Lennon Wall Guardian
- "Every Initiative, every contribution, every idea can have a massive impact on this movement."
Momo at We Are HKers
I am an interior and architectural designer. I first began participating in social movements
during the 2014 Umbrella Movement, though I did not play a big role in it at the time. In the
years after the failure of the Umbrella Revolution, I felt like I didn’t really know what to do. I
think a lot of people didn’t know how to continue after that moment––some may have even
stopped watching the news.
Five years later, in 2019, the anti-extradition movement began, which inspired so many
Hongkongers to come out again. I came out, too! I really wanted to do something for the
movement. We may not all be able to stand on the frontline, ‘fighting’ against the police, but I
think we can all play our roles and contribute in our own way.
This was the idea behind the Lennon Wall located in Happy Valley (located in Hong Kong
Island), which is where I live. Some friends and I had been thinking about initiating this Wall
for a while. Then, on one Sunday – it must’ve been after a protest – I saw some other people

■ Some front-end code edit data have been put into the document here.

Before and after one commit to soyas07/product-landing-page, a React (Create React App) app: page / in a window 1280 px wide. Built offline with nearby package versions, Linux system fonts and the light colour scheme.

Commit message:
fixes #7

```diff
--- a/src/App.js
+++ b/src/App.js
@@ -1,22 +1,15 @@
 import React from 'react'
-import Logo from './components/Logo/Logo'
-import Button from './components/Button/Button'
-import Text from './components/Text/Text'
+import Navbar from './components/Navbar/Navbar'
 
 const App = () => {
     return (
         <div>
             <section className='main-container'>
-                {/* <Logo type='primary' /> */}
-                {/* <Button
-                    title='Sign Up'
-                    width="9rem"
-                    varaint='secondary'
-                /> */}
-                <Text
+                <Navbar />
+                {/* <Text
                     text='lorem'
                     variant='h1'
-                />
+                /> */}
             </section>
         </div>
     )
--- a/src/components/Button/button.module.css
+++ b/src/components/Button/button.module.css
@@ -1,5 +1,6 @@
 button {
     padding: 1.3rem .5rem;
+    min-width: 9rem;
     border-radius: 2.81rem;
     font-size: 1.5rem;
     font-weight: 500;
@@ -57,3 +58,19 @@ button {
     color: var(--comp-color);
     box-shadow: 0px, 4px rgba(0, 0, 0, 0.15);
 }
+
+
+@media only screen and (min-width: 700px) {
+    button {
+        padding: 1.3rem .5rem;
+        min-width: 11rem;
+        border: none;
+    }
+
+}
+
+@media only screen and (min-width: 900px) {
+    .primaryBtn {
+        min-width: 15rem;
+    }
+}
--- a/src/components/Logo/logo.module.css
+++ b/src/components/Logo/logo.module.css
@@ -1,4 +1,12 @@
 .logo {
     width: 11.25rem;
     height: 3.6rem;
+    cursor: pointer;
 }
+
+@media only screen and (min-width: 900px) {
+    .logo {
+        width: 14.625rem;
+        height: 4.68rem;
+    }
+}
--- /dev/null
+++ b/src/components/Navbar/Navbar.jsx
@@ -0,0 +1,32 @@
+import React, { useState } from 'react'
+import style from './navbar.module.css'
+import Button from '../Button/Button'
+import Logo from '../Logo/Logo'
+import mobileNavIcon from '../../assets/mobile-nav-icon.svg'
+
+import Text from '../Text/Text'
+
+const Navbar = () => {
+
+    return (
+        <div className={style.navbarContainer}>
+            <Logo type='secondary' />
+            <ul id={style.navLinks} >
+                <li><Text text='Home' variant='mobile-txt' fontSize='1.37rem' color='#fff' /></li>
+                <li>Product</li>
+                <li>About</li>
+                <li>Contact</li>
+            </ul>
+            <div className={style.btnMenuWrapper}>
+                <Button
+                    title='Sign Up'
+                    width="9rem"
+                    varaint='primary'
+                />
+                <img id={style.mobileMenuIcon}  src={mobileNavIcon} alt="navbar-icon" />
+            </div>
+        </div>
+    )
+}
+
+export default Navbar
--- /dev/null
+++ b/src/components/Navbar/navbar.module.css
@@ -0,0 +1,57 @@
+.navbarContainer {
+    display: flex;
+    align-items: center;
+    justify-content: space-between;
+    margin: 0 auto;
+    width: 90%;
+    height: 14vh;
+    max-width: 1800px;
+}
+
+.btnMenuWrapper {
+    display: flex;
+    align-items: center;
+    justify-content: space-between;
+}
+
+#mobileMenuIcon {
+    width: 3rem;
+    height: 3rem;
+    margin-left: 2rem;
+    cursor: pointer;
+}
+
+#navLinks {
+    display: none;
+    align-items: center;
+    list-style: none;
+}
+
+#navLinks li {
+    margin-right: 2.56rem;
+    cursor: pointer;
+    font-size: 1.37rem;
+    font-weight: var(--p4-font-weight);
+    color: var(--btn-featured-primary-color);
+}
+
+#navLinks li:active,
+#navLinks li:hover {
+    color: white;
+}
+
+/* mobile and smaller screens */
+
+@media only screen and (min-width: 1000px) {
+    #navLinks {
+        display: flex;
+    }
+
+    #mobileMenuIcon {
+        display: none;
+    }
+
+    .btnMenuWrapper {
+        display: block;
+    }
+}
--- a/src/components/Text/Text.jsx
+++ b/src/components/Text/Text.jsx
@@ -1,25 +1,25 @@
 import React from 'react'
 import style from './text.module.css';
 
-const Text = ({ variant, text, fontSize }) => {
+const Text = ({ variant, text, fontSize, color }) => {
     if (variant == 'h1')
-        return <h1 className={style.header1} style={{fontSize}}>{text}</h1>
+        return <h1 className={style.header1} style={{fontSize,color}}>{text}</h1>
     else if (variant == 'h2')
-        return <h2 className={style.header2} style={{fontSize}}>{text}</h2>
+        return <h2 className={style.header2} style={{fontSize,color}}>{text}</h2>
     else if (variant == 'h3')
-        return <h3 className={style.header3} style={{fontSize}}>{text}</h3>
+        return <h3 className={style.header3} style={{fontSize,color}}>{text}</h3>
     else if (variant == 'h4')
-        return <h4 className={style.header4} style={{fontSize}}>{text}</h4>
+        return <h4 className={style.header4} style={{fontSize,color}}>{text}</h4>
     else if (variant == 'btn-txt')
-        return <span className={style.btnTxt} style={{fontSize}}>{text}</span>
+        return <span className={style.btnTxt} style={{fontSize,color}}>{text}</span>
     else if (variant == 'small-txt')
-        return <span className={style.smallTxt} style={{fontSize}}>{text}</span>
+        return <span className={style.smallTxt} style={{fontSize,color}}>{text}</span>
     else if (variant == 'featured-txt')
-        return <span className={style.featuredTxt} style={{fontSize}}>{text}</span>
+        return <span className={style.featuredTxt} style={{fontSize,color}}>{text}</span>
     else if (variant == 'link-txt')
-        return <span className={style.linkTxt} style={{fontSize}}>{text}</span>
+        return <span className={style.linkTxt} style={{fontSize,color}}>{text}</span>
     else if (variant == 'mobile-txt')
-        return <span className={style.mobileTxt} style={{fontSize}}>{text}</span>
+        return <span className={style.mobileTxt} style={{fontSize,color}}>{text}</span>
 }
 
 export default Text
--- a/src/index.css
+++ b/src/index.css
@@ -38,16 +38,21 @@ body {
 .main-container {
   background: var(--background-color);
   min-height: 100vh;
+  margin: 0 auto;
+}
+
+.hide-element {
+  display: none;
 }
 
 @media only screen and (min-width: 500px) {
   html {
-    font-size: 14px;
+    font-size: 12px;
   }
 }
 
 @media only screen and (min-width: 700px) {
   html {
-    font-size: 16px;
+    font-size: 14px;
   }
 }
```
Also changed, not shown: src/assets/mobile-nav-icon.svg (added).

sticking up the flyers they had been holding onto the wall. They had the same idea! So I
reached out to some of my friends who did not live in Happy Valley but wanted to help. We
decided to put up a Lennon Wall together.
That night, I printed out lots of different posters, wrote the words “Lennon Wall”, and
prepared some post-it notes with messages on them. We went as a group of three because
we felt it would be safer than doing it alone. That night, we finished putting up the posters
quickly – it took us about 10 to 20 minutes. At first, there were only 30 post-it notes, plus
maybe 10 or so posters. No one thought it would expand into such a large Lennon Wall.
A few days after the Wall was built, more and more people started contributing to it.
However, the Wall was torn down a week later. By the time I went back there, there weren’t
even any posters left. I talked to my friends about it, and we decided to rebuild the Wall
again that night.
Just as I was about to go home to get more materials, I saw a man starting to rebuild the
Wall. I went up to him and asked if he needed any help. I then noticed that he had a few
pieces of A4 paper with lots of post-it notes on them. And I thought they looked familiar! I
realised that these notes were the same ones that had been on the previous Wall before
they were torn down.
"I picked everything up and took it all home, so I could piece everything back together
again,” he explained. He was using glue rather than tape to put up the posters, which would
make the materials harder to remove.
My friends and I joined him, and as a team, we rebuilt the Lennon Wall. While we were
working on the Wall, some people brought us popsicles and drinks. You could really feel
everyone’s desire to contribute – it felt very special.
As we were talking with the man, he stepped back to smoke a cigarette. When he reached
into his bag, he noticed that there was still a poster left. It was a poster about the man in the
yellow rain jacket, who took his own life at Pacific Place (a mall in HK).
“It’s (the Wall) missing this poster. With it, the Wall’s finally complete,” he said as he put the
poster on the wall. “I can finally sleep soundly now.”
As we stood back and admired the wall together, we talked to the man a bit more. He told us
that he was working as a driver for someone from the Chinese Communist Party (CCP),
which means that he has to listen to their propaganda everyday. He said it made him really
angry, and that he wanted to do something about it. After our conversation, we said our
goodbyes. I thought I would never see that man again.
Then, something amazing happened.